Forestry can be the next big growth driver for Bhutan

India this year, for the first time exported more electricity than it imported and will be a power surplus nation by 2018. It has added 8.6 GW of solar capacity in the past two years, and its target is to generate 100 GW of solar power by 2022. Since 2010 the solar power tariff has fallen by 80% from Rs. 12.76/unit to Rs. 2.44/unit. Installing solar panels is now quick and simple and takes one to two days for rooftops units to a few months or years for solar parks. Hydropower development on the other hand involves a high capital cost and a long gestation period.

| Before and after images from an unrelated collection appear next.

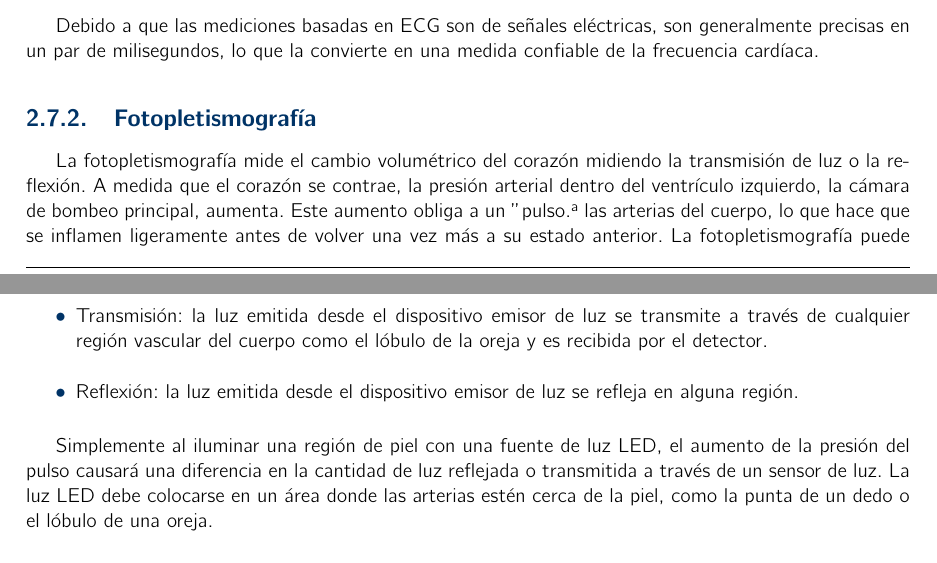
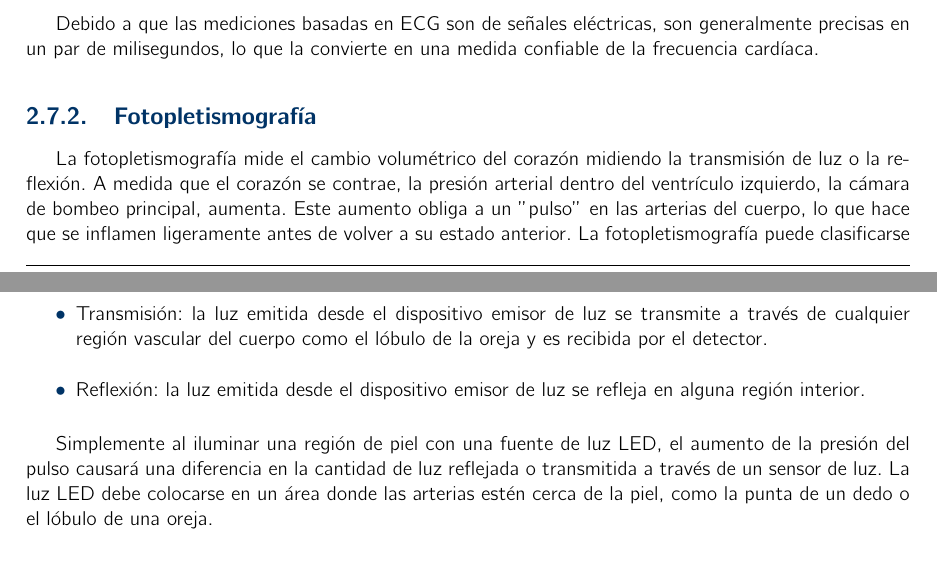
Before and after one commit to Elsib/TT2018-A038, a LaTeX book (C2-DT/analisis.tex, which reads C2-DT/MarcoTeorico/componentes.tex): two parts of pages 27 and 28 of 61 before the commit and two parts of pages 27 and 28 of 59 after it, joined at a grey line, cut so that both start at the same text. Compiled offline with pdfLaTeX.

Commit message:
Corrigiendo las comillas dobles en la sección de sensores de pulso. Comentando la sección referencias debido a un error con el paquete bibtex.

```diff
--- a/C2-DT/MarcoTeorico/componentes.tex
+++ b/C2-DT/MarcoTeorico/componentes.tex
@@ -69,11 +69,11 @@
 		Debido a que las mediciones basadas en ECG son de señales eléctricas, son generalmente precisas en un par de milisegundos, lo que la convierte en una medida confiable de la frecuencia cardíaca.
 
 		\subsection{Fotopletismografía}
-			La fotopletismografía mide el cambio volumétrico del corazón midiendo la transmisión de luz o la reflexión. A medida que el corazón se contrae, la presión arterial dentro del ventrículo izquierdo, la cámara de bombeo principal, aumenta. Este aumento obliga a un "pulso" a las arterias del cuerpo, lo que hace que se inflamen ligeramente antes de volver una vez más a su estado anterior. La fotopletismografía puede clasificarse en dos tipos: \\
+			La fotopletismografía mide el cambio volumétrico del corazón midiendo la transmisión de luz o la reflexión. A medida que el corazón se contrae, la presión arterial dentro del ventrículo izquierdo, la cámara de bombeo principal, aumenta. Este aumento obliga a un ''pulso'' en las arterias del cuerpo, lo que hace que se inflamen ligeramente antes de volver a su estado anterior. La fotopletismografía puede clasificarse en dos tipos: \\
 
 			\begin{itemize}
 				\item Transmisión: la luz emitida desde el dispositivo emisor de luz se transmite a través de cualquier región vascular del cuerpo como el lóbulo de la oreja y es recibida por el detector.
-				\item Reflexión: la luz emitida desde el dispositivo emisor de luz se refleja en alguna región.
+				\item Reflexión: la luz emitida desde el dispositivo emisor de luz se refleja en alguna región interior.
 			\end{itemize}
 
 			Simplemente al iluminar una región de piel con una fuente de luz LED, el aumento de la presión del pulso causará una diferencia en la cantidad de luz reflejada o transmitida a través de un sensor de luz. La luz LED debe colocarse en un área donde las arterias estén cerca de la piel, como la punta de un dedo o el lóbulo de una oreja. \\
```
Also changed, not shown: C2-DT/analisis.tex (+5 -4 lines).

The changed energy situation in India calls into question the future of hydropower development in Bhutan. What can now replace hydropower? As people hunt for the next big economic idea, forest development will be the last thing on anybody’s mind because Bhutanese people from students to policy-makers consider forest protection a sacrosanct duty. Whilst laudable, the motive is driven by forestry beliefs which are over-simplified or no longer true and accurate. Preserving these myths cause underdevelopment in forestry and distract us from making the political and economic shifts needed for forestry to become a growth driver for the country. If fresh ideas are to emerge, it is important to dispel the following three forest myths: